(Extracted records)
= = = = =
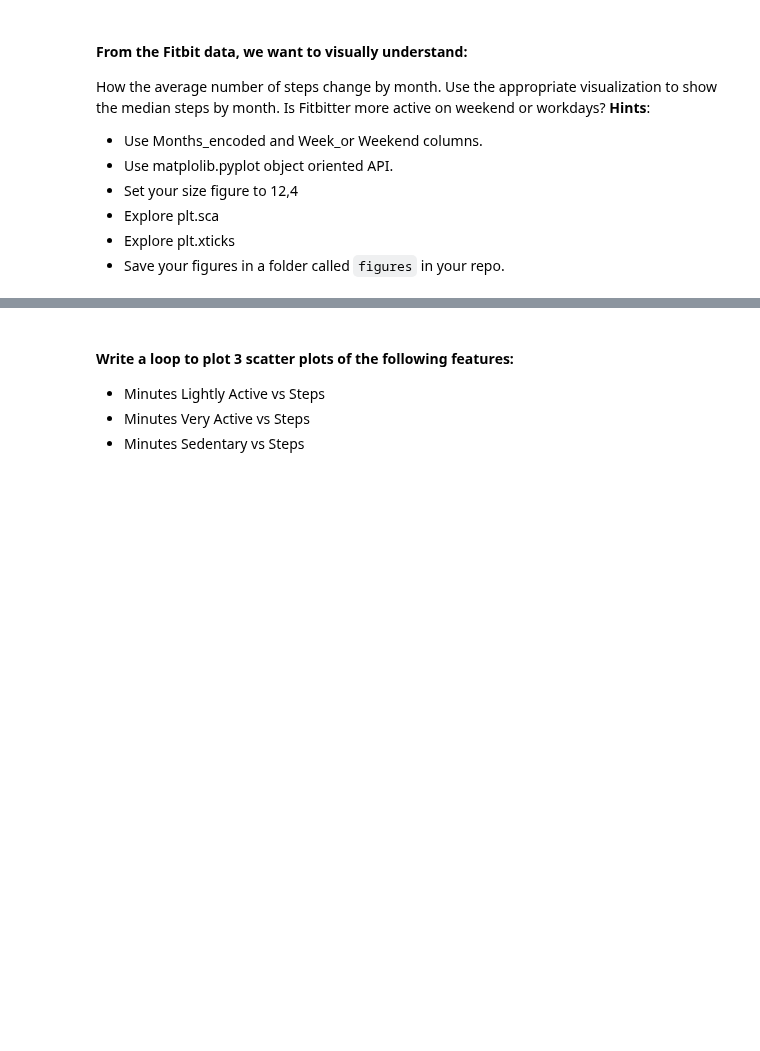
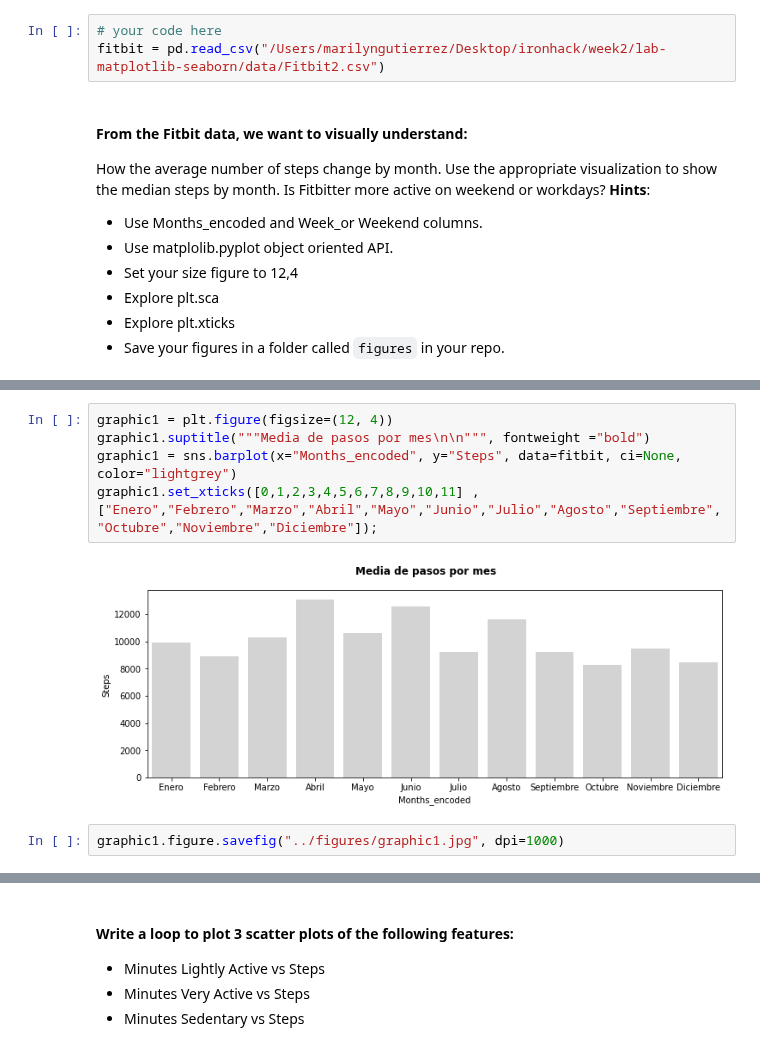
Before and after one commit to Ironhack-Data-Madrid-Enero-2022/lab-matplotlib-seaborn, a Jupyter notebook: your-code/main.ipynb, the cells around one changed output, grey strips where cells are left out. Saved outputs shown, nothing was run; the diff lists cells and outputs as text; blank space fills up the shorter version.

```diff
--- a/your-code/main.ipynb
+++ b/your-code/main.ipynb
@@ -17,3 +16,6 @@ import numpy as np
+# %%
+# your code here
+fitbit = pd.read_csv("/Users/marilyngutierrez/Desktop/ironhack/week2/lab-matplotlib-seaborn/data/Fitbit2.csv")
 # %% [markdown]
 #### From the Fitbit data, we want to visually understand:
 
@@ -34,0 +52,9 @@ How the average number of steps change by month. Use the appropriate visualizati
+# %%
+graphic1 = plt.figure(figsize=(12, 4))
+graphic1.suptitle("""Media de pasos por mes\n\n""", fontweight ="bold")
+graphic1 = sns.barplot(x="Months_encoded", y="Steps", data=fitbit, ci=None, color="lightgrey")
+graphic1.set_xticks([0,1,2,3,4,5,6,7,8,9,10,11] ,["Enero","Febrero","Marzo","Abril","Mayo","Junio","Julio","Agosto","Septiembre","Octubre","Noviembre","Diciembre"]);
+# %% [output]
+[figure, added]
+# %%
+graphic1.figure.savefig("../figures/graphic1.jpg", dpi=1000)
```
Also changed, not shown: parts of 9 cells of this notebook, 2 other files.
= = = = =
(Task to carry out): Once the pictures are removed, set down what remains of the entries above exactly.

(Answer box):
Before and after one commit to Ironhack-Data-Madrid-Enero-2022/lab-matplotlib-seaborn, a Jupyter notebook: your-code/main.ipynb, the cells around one changed output, grey strips where cells are left out. Saved outputs shown, nothing was run; the diff lists cells and outputs as text; blank space fills up the shorter version.

```diff
--- a/your-code/main.ipynb
+++ b/your-code/main.ipynb
@@ -17,3 +16,6 @@ import numpy as np
+# %%
+# your code here
+fitbit = pd.read_csv("/Users/marilyngutierrez/Desktop/ironhack/week2/lab-matplotlib-seaborn/data/Fitbit2.csv")
 # %% [markdown]
 #### From the Fitbit data, we want to visually understand:
 
@@ -34,0 +52,9 @@ How the average number of steps change by month. Use the appropriate visualizati
+# %%
+graphic1 = plt.figure(figsize=(12, 4))
+graphic1.suptitle("""Media de pasos por mes\n\n""", fontweight ="bold")
+graphic1 = sns.barplot(x="Months_encoded", y="Steps", data=fitbit, ci=None, color="lightgrey")
+graphic1.set_xticks([0,1,2,3,4,5,6,7,8,9,10,11] ,["Enero","Febrero","Marzo","Abril","Mayo","Junio","Julio","Agosto","Septiembre","Octubre","Noviembre","Diciembre"]);
+# %% [output]
+[figure, added]
+# %%
+graphic1.figure.savefig("../figures/graphic1.jpg", dpi=1000)
```
Also changed, not shown: parts of 9 cells of this notebook, 2 other files.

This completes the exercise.